Oil prices continued trading on Friday with price increases, boosted by Saudi Arabia’s voluntary oil production cut decision to end friction between OPEC+ countries on output cut rates.
International benchmark Brent crude was trading at $54.74 per barrel at 0702 GMT for a 0.66% rise after closing Wednesday at $54.38 a barrel.
American benchmark West Texas Intermediate (WTI) traded at $51.16 per barrel at the same time for a 0.64% increase after it ended the previous session at $50.83 a barrel.
Prices fluctuated between $54-55 a barrel, resulting from the OPEC+ decision to cut production by more than expected in February and March. This move relieved markets threatened by low oil demand amid the ongoing lockdowns and strict containment measures.
Oil prices reached 11-month highs on Thursday, supported in the short term by the US clashes in the Capitol, but mainly driven by the surprise production cut decision of the Organization of Petroleum Exporting Countries (OPEC) and some non-OPEC producer countries, known as OPEC+.
In order to solve the differences between OPEC member countries, some of which were in favor of higher production levels, Saudi Arabia, the de-facto OPEC leader and a major driver of OPEC+ production cuts, said it would voluntarily reduce its production in February and March by 1 million barrels per day (bpd).
Russia and Kazakhstan will collectively increase their output by 75,000 bpd while the rest of the group will hold output steady.
OPEC+ is currently cutting its output by 7.2 million bpd in January.
After Saudi Arabia’s voluntary reduction, the group’s production cut will now be 8.125 million bpd in February and 8.05 million bpd in March, meaning that OPEC+ will reduce its output in February by 925,000 bpd and 850,000 bpd in March relative to output rates in January.

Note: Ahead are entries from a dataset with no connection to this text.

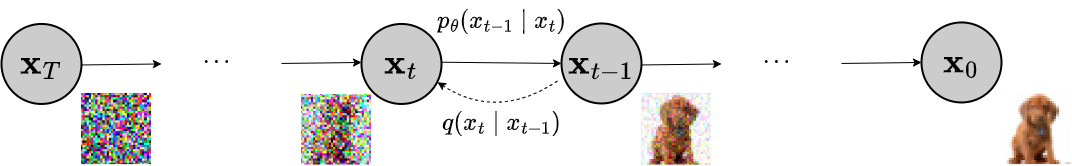
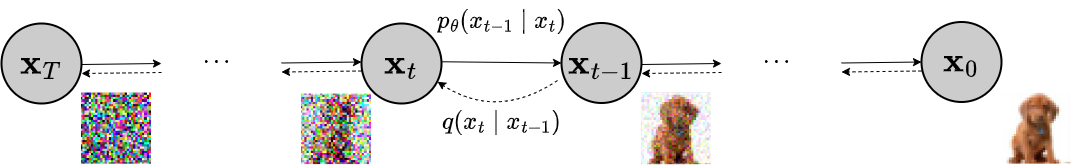
update markov chain diagram

diff --git a/_posts/2022-09-28-diffusion-models.md b/_posts/2022-09-28-diffusion-models.md
@@ -14,7 +14,7 @@ authors:
      url: "https://gabrielraya.com/"
 
 bibliography: 2018-12-22-distill.bib
-
+comments: true
 # Below is an example of injecting additional post-specific styles.
 # If you use this post as a template, delete this _styles block.
 
@@ -48,13 +48,15 @@ If you are reading this post, then you may have heard that diffusion models are 
 </div>
 
 <p align="justify">
-However, grasping diffusion models may seem initially daunting, and you may easily get confused by terms such as denoising diffusion models and score-based generative models. Therefore, this blog post aims to provide a big picture of diffusion models, whether you prefer to call them diffusion models, denoising diffusion models, or score-based diffusion models. All of them have the same roots, the diffusion process, so I will refer to them as Diffusion models and make it explicit when a singular idea comes from a particular approach.
+However, grasping diffusion models may seem initially daunting, and you may easily get confused by terms such as denoising diffusion and score-based generative models. Therefore, this blog post aims to provide a big picture of diffusion models, whether you prefer to call them diffusion, denoising diffusion or score-based diffusion models. All of them have the same roots, the diffusion process, so I will refer to them as Diffusion models and make it explicit when a singular idea comes from a particular approach.
 </p>
 
 
 For more in-depth information, I will always suggest reading the original papers:
 
-- [Deep Unsupervised Learning using Nonequilibrium Thermodynamics](https://arxiv.org/abs/1503.03585)
+- [Deep Unsupervised Learning using Nonequilibrium Thermodynamics, 2015](https://arxiv.org/abs/1503.03585).
+- [Denoising Diffusion Probabilistic Models, 2020](https://arxiv.org/abs/2006.11239)
+
 
 I also recommend reading the following blog post, from which some information I have added here to provide a complete picture.  
 
@@ -93,7 +95,7 @@ Lets assume that our dataset consists of $N$ i.i.d inputs $$\{\mathbf{x}_0^n\}_{
 #### Forward trajectory
 
 <p align="justify">
- The forward diffusion process will systematically perturbed the input data $\mathbf{x}_0$ using a perturbation kernel $q(\mathbf{x}_t \vert \mathbf{x}_{t-1})$ over time $t\in[0,T]$, gradually converting $q_0(\mathbf{x}_0)$ into a simple known distribution $q_T$ (e.g. a Gaussian) distribution. For example, the input $\mathbf{x}_0$, in figure 1 (going from right to left)gradually loses its distinguishable features as the step $t$ becomes larger. Eventually when $T \to \infty$, $\mathbf{x}_T$ is equivalent to an isotropic Gaussian distribution. Figure 1 shows with dotted line a forward diffusion step.  This <b>forward trajectory</b> or <b>forward diffusion process</b> is represented by a Markov chain.  The stationary distribution is choose by desing and so the forward process does not have learnable parameters. For example, Sohl-Dickstein et. al. <d-cite key="sohl2015deep"></d-cite> proposed the following perturbation kernel such that the stationary distribution is Isotropic Gaussian.
+ The forward diffusion process will systematically perturbed the input data $\mathbf{x}_0$ using a perturbation kernel $q(\mathbf{x}_t \vert \mathbf{x}_{t-1})$ over time $t\in[0,T]$, gradually converting $q_0(\mathbf{x}_0)$ into a simple known distribution $q_T$ (e.g. a Gaussian) distribution. For example, a input $\mathbf{x}_0$, like the one shown in figure 1 (going from right to left), gradually loses its distinguishable features as the step $t$ becomes larger. Eventually when $T \to \infty$, $\mathbf{x}_T$ is equivalent to an isotropic Gaussian distribution. Figure 1 shows with dotted line a forward diffusion step.  This <b>forward trajectory</b> or <b>forward diffusion process</b> is represented by a Markov chain.  The stationary distribution is choose by desing and so the forward process does not have learnable parameters. For example, Sohl-Dickstein et. al. <d-cite key="sohl2015deep"></d-cite> proposed the following perturbation kernel such that the stationary distribution is Isotropic Gaussian.
 </p>
 
 
@@ -104,9 +106,7 @@ $$
 
 <p align="justify">
 where $\beta_t$ is the variance schedule, a sequence of positive noise scales such that $0 < \beta_1, \beta_2, ..., \beta_T < 1$.
-The data sample $\mathbf{x}_0$
-
-<a id="nice"></a>A nice property of the above process is that we can sample $\mathbf{x}_t$ at any arbitrary time step $t$ in a closed form using <a href="https://lilianweng.github.io/posts/2018-08-12-vae/#reparameterization-trick">reparameterization trick</a>. Let $\alpha_t = 1 - \beta_t$ and $\bar{\alpha}_t = \prod_{i=1}^t \alpha_i$, and now $q(\mathbf{x}_t \vert \mathbf{x}_{t-1}) = \mathcal{N}(\mathbf{x}_t; \sqrt{\alpha_t} \mathbf{x}_{t-1}, 1-\alpha_t\mathbf{I})$
+A nice property of the above process is that we can sample $\mathbf{x}_t$ at any arbitrary time step $t$ in a closed form using <a href="https://lilianweng.github.io/posts/2018-08-12-vae/#reparameterization-trick">reparameterization trick</a>. Let $\alpha_t = 1 - \beta_t$ and $\bar{\alpha}_t = \prod_{i=1}^t \alpha_i$, and now $q(\mathbf{x}_t \vert \mathbf{x}_{t-1}) = \mathcal{N}(\mathbf{x}_t; \sqrt{\alpha_t} \mathbf{x}_{t-1}, 1-\alpha_t\mathbf{I})$
 </p>
 
 <div>
@@ -118,7 +118,7 @@ $$
 &= \sqrt{\alpha_2\alpha_1}\mathbf{x}_{0} + \sqrt{\alpha_2(1 - \alpha_1)}\mathbf{z}_{0} + \sqrt{1 - \alpha_2}\mathbf{z}_{1}\\
 &= \sqrt{\alpha_2\alpha_1}\mathbf{x}_{0} + \sqrt{1 - \alpha_1\alpha_2}\bar{\mathbf{z}}_{1} & \text{ ;where } \bar{\mathbf{z}}_{1} \text{ merges two Gaussians (*).} \\
 &= \dots \\
-&= \sqrt{\bar{\alpha}_t}\mathbf{x}_0 + \sqrt{1 - \bar{\alpha}_t}\mathbf{z} \\
+x_t &= \sqrt{\bar{\alpha}_t}\mathbf{x}_0 + \sqrt{1 - \bar{\alpha}_t}\mathbf{z} \\
 q(\mathbf{x}_t \vert \mathbf{x}_0) &= \mathcal{N}(\mathbf{x}_t; \sqrt{\bar{\alpha}_t} \mathbf{x}_0, (1 - \bar{\alpha}_t)\mathbf{I})
 \end{aligned}
 $$
@@ -130,5 +130,13 @@ $$
  </p>
 
 
+ $$
+ q(\mathbf{x}_t \vert \mathbf{x}_{t-1}) = \mathcal{N}(\mathbf{x}_t; \sqrt{1 - \beta_t} \mathbf{x}_{t-1}, \beta_t\mathbf{I}) \quad
+ q(\mathbf{x}_{1:T} \vert \mathbf{x}_0) = \prod^T_{t=1} q(\mathbf{x}_t \vert \mathbf{x}_{t-1})
+ $$
+
 #### Reverse trajectory
  Then a generative Markov chain converts $q_T$, the simple distribution, into a target (data) distribution using a diffusion process. Figure 1 shows how the generative Markov chain is used to generated samples like the training distribution starting from $ x_T \sim p(x_T)$
+
+
+### Continuous Diffusion Models
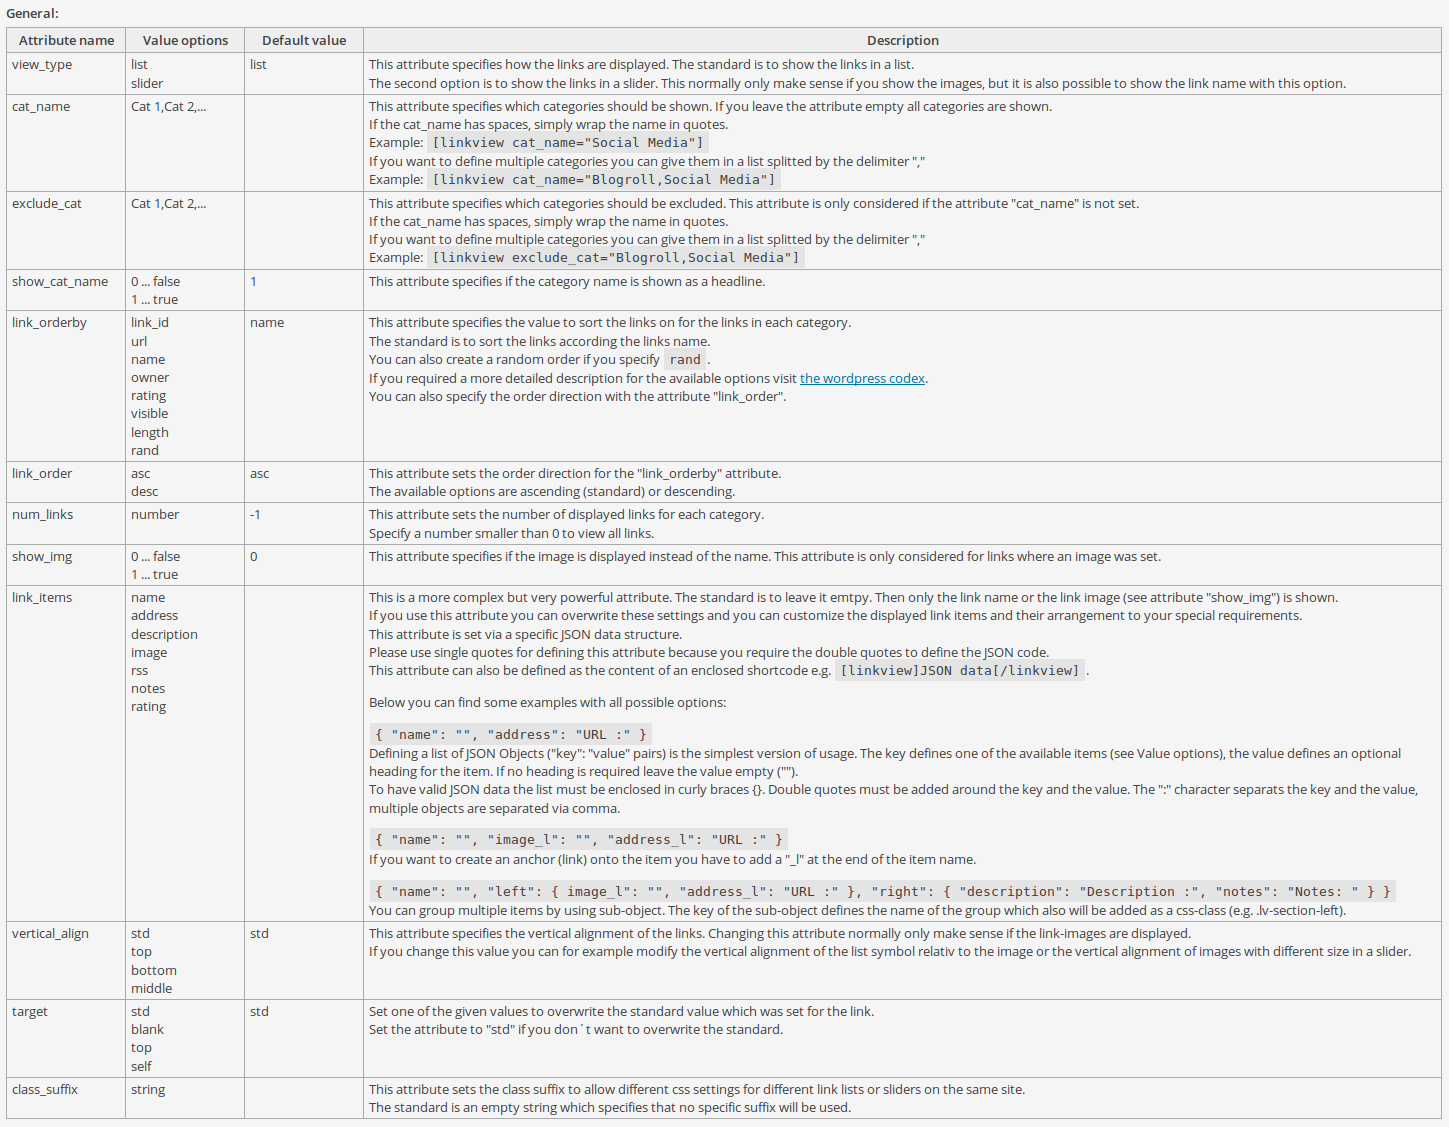
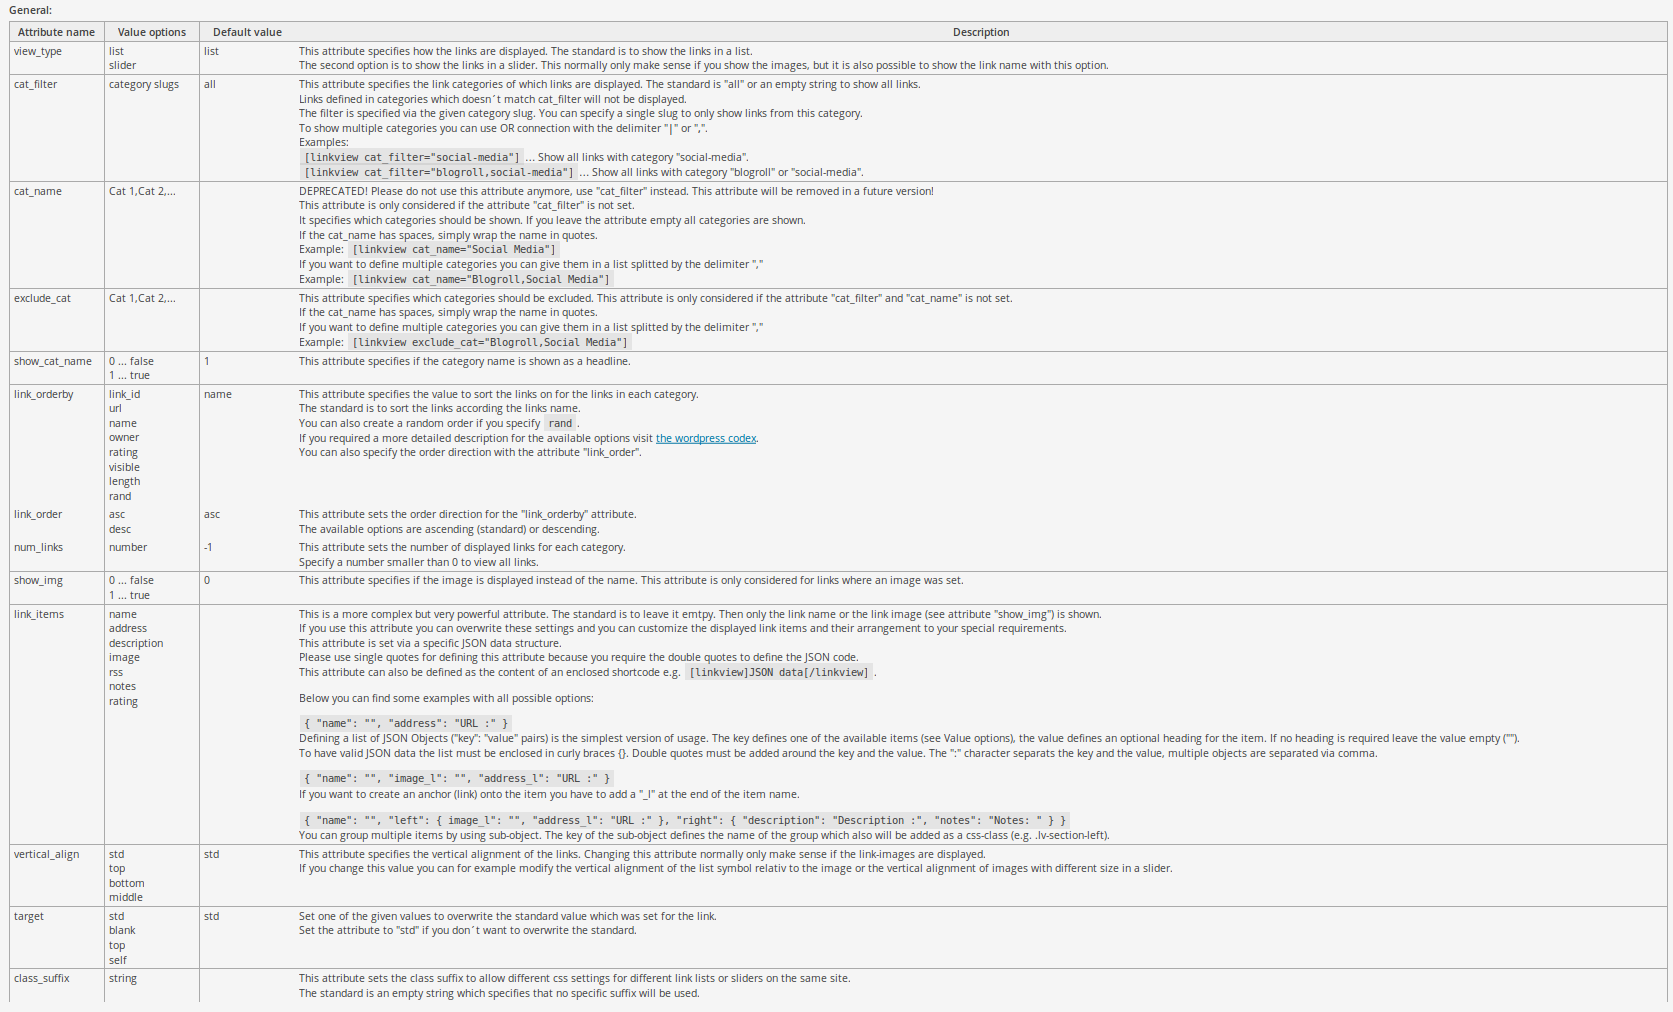
version 0.6.1
git-svn-id: https://plugins.svn.wordpress.org/link-view/trunk@1084443 b8457f37-d9ea-0310-8a92-e5e31aec5664

diff --git a/includes/sc_linkview.php b/includes/sc_linkview.php
@@ -34,10 +34,23 @@ class SC_Linkview {
 			                          'desc'    => 'This attribute specifies how the links are displayed. The standard is to show the links in a list.<br />
 			                                        The second option is to show the links in a slider. This normally only make sense if you show the images, but it is also possible to show the link name with this option.'),
 
+			'cat_filter'     => array('section' => 'general',
+			                          'val'     => 'category slugs',
+			                          'std_val' => 'all',
+			                          'desc'    => 'This attribute specifies the link categories of which links are displayed. The standard is "all" or an empty string to show all links.<br />
+			                                        Links defined in categories which doesn´t match cat_filter will not be displayed.<br />
+			                                        The filter is specified via the given category slug. You can specify a single slug to only show links from this category.<br />
+			                                        To show multiple categories you can use OR connection with the delimiter "<strong>&verbar;</strong>" or "<strong>&comma;</strong>".<br />
+			                                        Examples:<br />
+			                                        <code>[linkview cat_filter="social-media"]</code>&hellip; Show all links with category "social-media".<br />
+			                                        <code>[linkview cat_filter="blogroll&comma;social-media"]</code>&hellip; Show all links with category "blogroll" or "social-media".'),
+
 			'cat_name'       => array('section' => 'general',
 			                          'val'     => 'Cat 1,Cat 2,...',
 			                          'std_val' => '',
-			                          'desc'    => 'This attribute specifies which categories should be shown. If you leave the attribute empty all categories are shown.<br />
+			                          'desc'    => 'DEPRECATED! Please do not use this attribute anymore, use "cat_filter" instead. This attribute will be removed in a future version!<br />
+			                                        This attribute is only considered if the attribute "cat_filter" is not set.<br />
+			                                        It specifies which categories should be shown. If you leave the attribute empty all categories are shown.<br />
 			                                        If the cat_name has spaces, simply wrap the name in quotes.<br />
 			                                        Example: <code>[linkview cat_name="Social Media"]</code><br />
 			                                        If you want to define multiple categories you can give them in a list splitted by the delimiter ","<br />
@@ -46,7 +59,7 @@ class SC_Linkview {
 			'exclude_cat'    => array('section' => 'general',
 			                          'val'     => 'Cat 1,Cat 2,...',
 			                          'std_val' => '',
-			                          'desc'    => 'This attribute specifies which categories should be excluded. This attribute is only considered if the attribute "cat_name" is not set.<br />
+			                          'desc'    => 'This attribute specifies which categories should be excluded. This attribute is only considered if the attribute "cat_filter" and "cat_name" is not set.<br />
 			                                        If the cat_name has spaces, simply wrap the name in quotes.<br />
 			                                        If you want to define multiple categories you can give them in a list splitted by the delimiter ","<br />
 			                                        Example: <code>[linkview exclude_cat="Blogroll,Social Media"]</code>'),
@@ -135,6 +148,14 @@ class SC_Linkview {
 			                                           If you specify a number greater than 1 the categories will be displayed in multiple columns according to the given value.<br />
 			                                           If you have multiple columns it is recommended to define a fixed with for the categories and links. This width must be set manually e.g. via the css entry: <code>.lv-multi-column { width: 32%; }')),
 
+			'link_columns'   => array('section' => 'list',
+			                          'val'     => 'Number',
+			                          'std_val' => '1',
+			                          'desc'    => __('This attribute sets the number of columns for the displayed links per category in list view.<br />
+			                                           The standard value is "1" to display 1 column only (a simple list).<br />
+			                                           If you specify a number greater than 1 the categories will be displayed in multiple columns according to the given value.
+			                                           This feature will not work in Microsoft Internet Explorer < version 10.')),
+
 			'slider_width'   => array('section' => 'slider',
 			                          'val'     => 'Number',
 			                          'std_val' => '0',
@@ -209,7 +230,7 @@ class SC_Linkview {
 		// wrapper div
 		$out .= '
 				<div class="linkview">';
-		// prepare for multiple columns for categories and column automatic feature
+		// prepare for category multi columns
 		$cat_multicolumn = (is_int((int)$a['cat_columns']) && 1 < $a['cat_columns']) ? true : false;
 		$class_cat_multicolumn = $cat_multicolumn ? ' lv-multi-column' : '';
 		$cat_column = 0;
@@ -289,7 +310,25 @@ class SC_Linkview {
 
 	private function categories($a) {
 		$catarray = array();
-		if(empty($a['cat_name'])) {
+		if('all' != $a['cat_filter'] || '' == $a['cat_filter']) {
+			str_replace(',', '|', $a['cat_filter']);
+			$catslugs = array_map('trim', explode('|', $a['cat_filter']));
+			foreach($catslugs as $catslug) {
+				if(get_term_by('slug', $catslug, 'link_category')) {
+					$catarray[] = get_term_by('slug', $catslug, 'link_category');
+				}
+			}
+		}
+		elseif(!empty($a['cat_name'])) {   // cat_name is deprecated! Will be removed in one of the next versions.
+			$catnames = array_map('trim', explode(",", $a['cat_name']));
+			foreach($catnames as $catname) {
+				if(get_term_by('name', $catname, 'link_category'))
+				{
+					$catarray[] = get_term_by('name', $catname, 'link_category');
+				}
+			}
+		}
+		else {
 			$catarray = get_terms('link_category', 'orderby=name');
 			if($a['exclude_cat'] != '') {
 				$excludecat = array_map('trim', explode(",", $a['exclude_cat']));
@@ -301,15 +340,6 @@ class SC_Linkview {
 				}
 				$catarray = $diff;
 				unset($diff);
-			}
-		}
-		else {
-			$catnames = array_map('trim', explode(",", $a['cat_name']));
-			foreach($catnames as $catname) {
-				if(get_term_by('name', $catname, 'link_category') != false)
-				{
-					array_push($catarray, get_term_by('name', $catname, 'link_category'));
-				}
 			}
 		}
 		return $catarray;
@@ -358,8 +388,9 @@ class SC_Linkview {
 	}
 
 	private function html_link_list($links, $a, $list_id, $slider_size) {
+		$num_columns = (is_int((int)$a['link_columns']) && 'slider' !== $a['view_type']) ? $a['link_columns'] : 1;
 		$out = '
-					<div id="'.$list_id.'"';
+					<div id="'.$list_id.'" style="column-count:'.$num_columns.'; -moz-column-count:'.$num_columns.'; -webkit-column-count:'.$num_columns.';"';
 		if('slider' === $a['view_type']) {
 			$out .= ' class="lv-slider"';
 		}

diff --git a/linkview.php b/linkview.php
@@ -3,13 +3,13 @@
 Plugin Name: Link View
 Plugin URI: http://wordpress.org/extend/plugins/link-view/
 Description: Display a link-list or link-slider in a post or page by using a shortcode.
-Version: 0.6.0
+Version: 0.6.1
 Author: Michael Burtscher
 Author URI: http://wordpress.org/extend/plugins/link-view/
 License: GPLv2
 
 A plugin for the blogging MySQL/PHP-based WordPress.
-Copyright 2012-2013 Michael Burtscher
+Copyright 2012-2015 Michael Burtscher
 
 This program is free software; you can redistribute it and/or
 modify it under the terms of the GNUs General Public License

To positively support prices, the US first-time claims for unemployment benefits last week fell by 3,000 to 787,000, a sign that the job market is beginning its rebound from the coronavirus pandemic.